_Data provided_
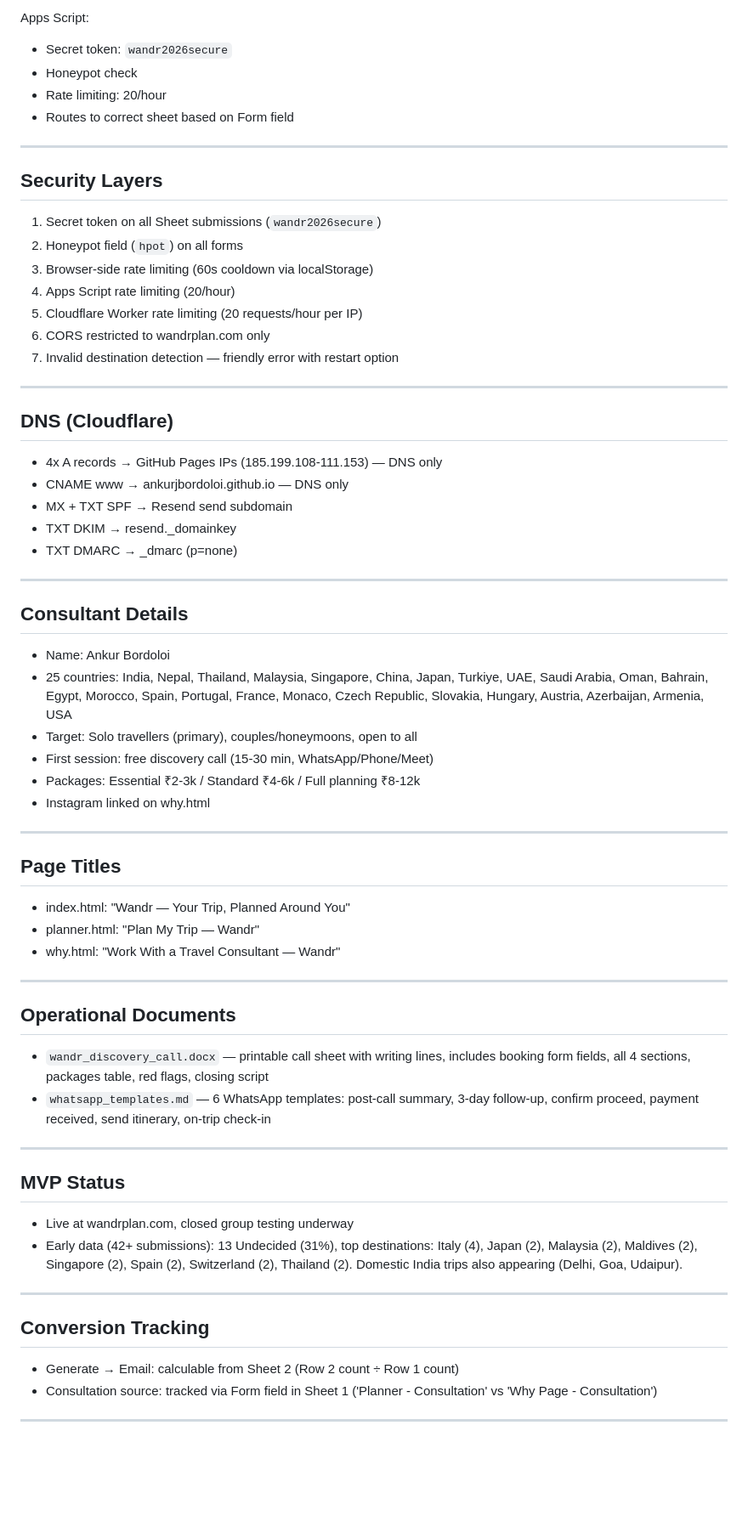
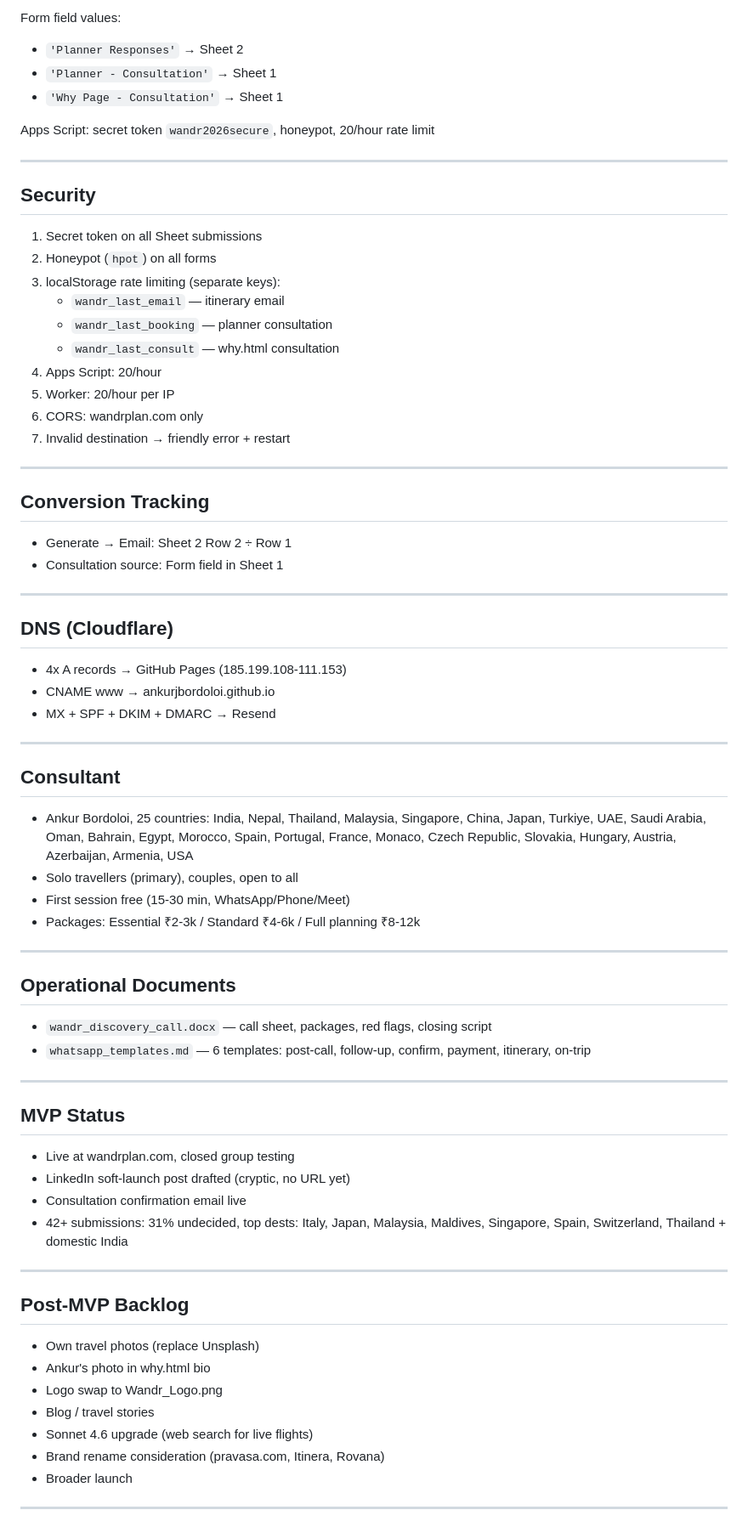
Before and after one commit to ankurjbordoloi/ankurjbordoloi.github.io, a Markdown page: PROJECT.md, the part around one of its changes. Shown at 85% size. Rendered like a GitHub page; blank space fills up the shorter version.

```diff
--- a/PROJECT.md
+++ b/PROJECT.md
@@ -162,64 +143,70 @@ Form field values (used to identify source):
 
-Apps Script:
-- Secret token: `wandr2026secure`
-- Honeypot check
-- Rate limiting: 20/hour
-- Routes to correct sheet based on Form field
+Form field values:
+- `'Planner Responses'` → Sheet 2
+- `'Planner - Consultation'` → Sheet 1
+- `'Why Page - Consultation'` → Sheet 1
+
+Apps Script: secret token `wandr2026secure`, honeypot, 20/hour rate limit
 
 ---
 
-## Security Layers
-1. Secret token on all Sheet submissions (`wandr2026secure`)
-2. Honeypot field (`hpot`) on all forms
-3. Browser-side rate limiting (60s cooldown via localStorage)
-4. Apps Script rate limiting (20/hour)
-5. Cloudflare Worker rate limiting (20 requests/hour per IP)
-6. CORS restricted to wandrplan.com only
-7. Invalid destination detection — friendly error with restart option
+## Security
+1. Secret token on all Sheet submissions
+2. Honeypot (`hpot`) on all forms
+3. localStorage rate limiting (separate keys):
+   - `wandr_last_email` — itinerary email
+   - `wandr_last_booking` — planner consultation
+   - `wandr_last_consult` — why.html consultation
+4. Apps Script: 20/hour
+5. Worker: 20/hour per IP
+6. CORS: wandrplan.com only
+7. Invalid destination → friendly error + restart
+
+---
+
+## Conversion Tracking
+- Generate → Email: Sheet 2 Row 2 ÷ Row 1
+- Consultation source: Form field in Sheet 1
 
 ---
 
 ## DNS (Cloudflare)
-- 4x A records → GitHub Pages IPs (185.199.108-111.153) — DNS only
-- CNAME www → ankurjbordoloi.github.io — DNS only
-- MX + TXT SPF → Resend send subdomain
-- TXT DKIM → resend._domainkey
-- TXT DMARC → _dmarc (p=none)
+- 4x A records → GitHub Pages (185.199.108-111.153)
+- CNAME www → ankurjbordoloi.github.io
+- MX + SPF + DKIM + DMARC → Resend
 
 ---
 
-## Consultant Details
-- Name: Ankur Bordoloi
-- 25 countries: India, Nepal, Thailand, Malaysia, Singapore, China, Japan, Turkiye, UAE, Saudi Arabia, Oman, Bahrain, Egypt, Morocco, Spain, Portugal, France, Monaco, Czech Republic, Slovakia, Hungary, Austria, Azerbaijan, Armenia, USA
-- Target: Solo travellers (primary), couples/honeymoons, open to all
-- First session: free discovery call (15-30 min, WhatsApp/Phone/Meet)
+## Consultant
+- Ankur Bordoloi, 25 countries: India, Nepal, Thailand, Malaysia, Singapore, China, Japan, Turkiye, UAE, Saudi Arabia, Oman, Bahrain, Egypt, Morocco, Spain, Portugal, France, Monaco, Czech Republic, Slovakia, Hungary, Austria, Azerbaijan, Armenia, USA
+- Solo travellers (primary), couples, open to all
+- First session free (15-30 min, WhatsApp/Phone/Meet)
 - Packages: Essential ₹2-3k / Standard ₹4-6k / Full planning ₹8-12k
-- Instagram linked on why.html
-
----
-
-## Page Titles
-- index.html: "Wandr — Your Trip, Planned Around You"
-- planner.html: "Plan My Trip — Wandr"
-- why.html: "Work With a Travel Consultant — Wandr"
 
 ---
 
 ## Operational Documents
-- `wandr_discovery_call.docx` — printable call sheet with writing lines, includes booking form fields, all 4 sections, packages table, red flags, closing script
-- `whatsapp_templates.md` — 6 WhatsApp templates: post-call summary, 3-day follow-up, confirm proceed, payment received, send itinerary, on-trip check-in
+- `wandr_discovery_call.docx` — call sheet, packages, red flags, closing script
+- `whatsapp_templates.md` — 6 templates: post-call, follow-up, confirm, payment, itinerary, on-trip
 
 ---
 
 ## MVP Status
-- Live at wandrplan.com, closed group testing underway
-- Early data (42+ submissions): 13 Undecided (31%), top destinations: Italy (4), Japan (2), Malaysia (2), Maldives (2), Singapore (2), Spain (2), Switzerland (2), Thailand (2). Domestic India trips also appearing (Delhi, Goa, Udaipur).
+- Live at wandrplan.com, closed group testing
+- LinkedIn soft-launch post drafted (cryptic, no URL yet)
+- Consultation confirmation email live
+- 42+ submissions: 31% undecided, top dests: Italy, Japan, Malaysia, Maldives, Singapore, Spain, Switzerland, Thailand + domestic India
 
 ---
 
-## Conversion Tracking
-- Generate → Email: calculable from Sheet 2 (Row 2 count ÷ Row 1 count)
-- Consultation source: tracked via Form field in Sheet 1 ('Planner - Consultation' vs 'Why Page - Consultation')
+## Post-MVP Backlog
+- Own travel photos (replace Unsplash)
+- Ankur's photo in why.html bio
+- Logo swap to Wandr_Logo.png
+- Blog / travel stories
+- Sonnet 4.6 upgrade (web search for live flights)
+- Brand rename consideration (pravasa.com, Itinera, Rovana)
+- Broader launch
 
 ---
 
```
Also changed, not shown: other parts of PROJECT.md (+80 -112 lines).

_Task instructions_
Each record must be set down again without alteration, and no picture may be carried over.

_Expected output_
Before and after one commit to ankurjbordoloi/ankurjbordoloi.github.io, a Markdown page: PROJECT.md, the part around one of its changes. Shown at 85% size. Rendered like a GitHub page; blank space fills up the shorter version.

```diff
--- a/PROJECT.md
+++ b/PROJECT.md
@@ -162,64 +143,70 @@ Form field values (used to identify source):
 
-Apps Script:
-- Secret token: `wandr2026secure`
-- Honeypot check
-- Rate limiting: 20/hour
-- Routes to correct sheet based on Form field
+Form field values:
+- `'Planner Responses'` → Sheet 2
+- `'Planner - Consultation'` → Sheet 1
+- `'Why Page - Consultation'` → Sheet 1
+
+Apps Script: secret token `wandr2026secure`, honeypot, 20/hour rate limit
 
 ---
 
-## Security Layers
-1. Secret token on all Sheet submissions (`wandr2026secure`)
-2. Honeypot field (`hpot`) on all forms
-3. Browser-side rate limiting (60s cooldown via localStorage)
-4. Apps Script rate limiting (20/hour)
-5. Cloudflare Worker rate limiting (20 requests/hour per IP)
-6. CORS restricted to wandrplan.com only
-7. Invalid destination detection — friendly error with restart option
+## Security
+1. Secret token on all Sheet submissions
+2. Honeypot (`hpot`) on all forms
+3. localStorage rate limiting (separate keys):
+   - `wandr_last_email` — itinerary email
+   - `wandr_last_booking` — planner consultation
+   - `wandr_last_consult` — why.html consultation
+4. Apps Script: 20/hour
+5. Worker: 20/hour per IP
+6. CORS: wandrplan.com only
+7. Invalid destination → friendly error + restart
+
+---
+
+## Conversion Tracking
+- Generate → Email: Sheet 2 Row 2 ÷ Row 1
+- Consultation source: Form field in Sheet 1
 
 ---
 
 ## DNS (Cloudflare)
-- 4x A records → GitHub Pages IPs (185.199.108-111.153) — DNS only
-- CNAME www → ankurjbordoloi.github.io — DNS only
-- MX + TXT SPF → Resend send subdomain
-- TXT DKIM → resend._domainkey
-- TXT DMARC → _dmarc (p=none)
+- 4x A records → GitHub Pages (185.199.108-111.153)
+- CNAME www → ankurjbordoloi.github.io
+- MX + SPF + DKIM + DMARC → Resend
 
 ---
 
-## Consultant Details
-- Name: Ankur Bordoloi
-- 25 countries: India, Nepal, Thailand, Malaysia, Singapore, China, Japan, Turkiye, UAE, Saudi Arabia, Oman, Bahrain, Egypt, Morocco, Spain, Portugal, France, Monaco, Czech Republic, Slovakia, Hungary, Austria, Azerbaijan, Armenia, USA
-- Target: Solo travellers (primary), couples/honeymoons, open to all
-- First session: free discovery call (15-30 min, WhatsApp/Phone/Meet)
+## Consultant
+- Ankur Bordoloi, 25 countries: India, Nepal, Thailand, Malaysia, Singapore, China, Japan, Turkiye, UAE, Saudi Arabia, Oman, Bahrain, Egypt, Morocco, Spain, Portugal, France, Monaco, Czech Republic, Slovakia, Hungary, Austria, Azerbaijan, Armenia, USA
+- Solo travellers (primary), couples, open to all
+- First session free (15-30 min, WhatsApp/Phone/Meet)
 - Packages: Essential ₹2-3k / Standard ₹4-6k / Full planning ₹8-12k
-- Instagram linked on why.html
-
----
-
-## Page Titles
-- index.html: "Wandr — Your Trip, Planned Around You"
-- planner.html: "Plan My Trip — Wandr"
-- why.html: "Work With a Travel Consultant — Wandr"
 
 ---
 
 ## Operational Documents
-- `wandr_discovery_call.docx` — printable call sheet with writing lines, includes booking form fields, all 4 sections, packages table, red flags, closing script
-- `whatsapp_templates.md` — 6 WhatsApp templates: post-call summary, 3-day follow-up, confirm proceed, payment received, send itinerary, on-trip check-in
+- `wandr_discovery_call.docx` — call sheet, packages, red flags, closing script
+- `whatsapp_templates.md` — 6 templates: post-call, follow-up, confirm, payment, itinerary, on-trip
 
 ---
 
 ## MVP Status
-- Live at wandrplan.com, closed group testing underway
-- Early data (42+ submissions): 13 Undecided (31%), top destinations: Italy (4), Japan (2), Malaysia (2), Maldives (2), Singapore (2), Spain (2), Switzerland (2), Thailand (2). Domestic India trips also appearing (Delhi, Goa, Udaipur).
+- Live at wandrplan.com, closed group testing
+- LinkedIn soft-launch post drafted (cryptic, no URL yet)
+- Consultation confirmation email live
+- 42+ submissions: 31% undecided, top dests: Italy, Japan, Malaysia, Maldives, Singapore, Spain, Switzerland, Thailand + domestic India
 
 ---
 
-## Conversion Tracking
-- Generate → Email: calculable from Sheet 2 (Row 2 count ÷ Row 1 count)
-- Consultation source: tracked via Form field in Sheet 1 ('Planner - Consultation' vs 'Why Page - Consultation')
+## Post-MVP Backlog
+- Own travel photos (replace Unsplash)
+- Ankur's photo in why.html bio
+- Logo swap to Wandr_Logo.png
+- Blog / travel stories
+- Sonnet 4.6 upgrade (web search for live flights)
+- Brand rename consideration (pravasa.com, Itinera, Rovana)
+- Broader launch
 
 ---
 
```
Also changed, not shown: other parts of PROJECT.md (+80 -112 lines).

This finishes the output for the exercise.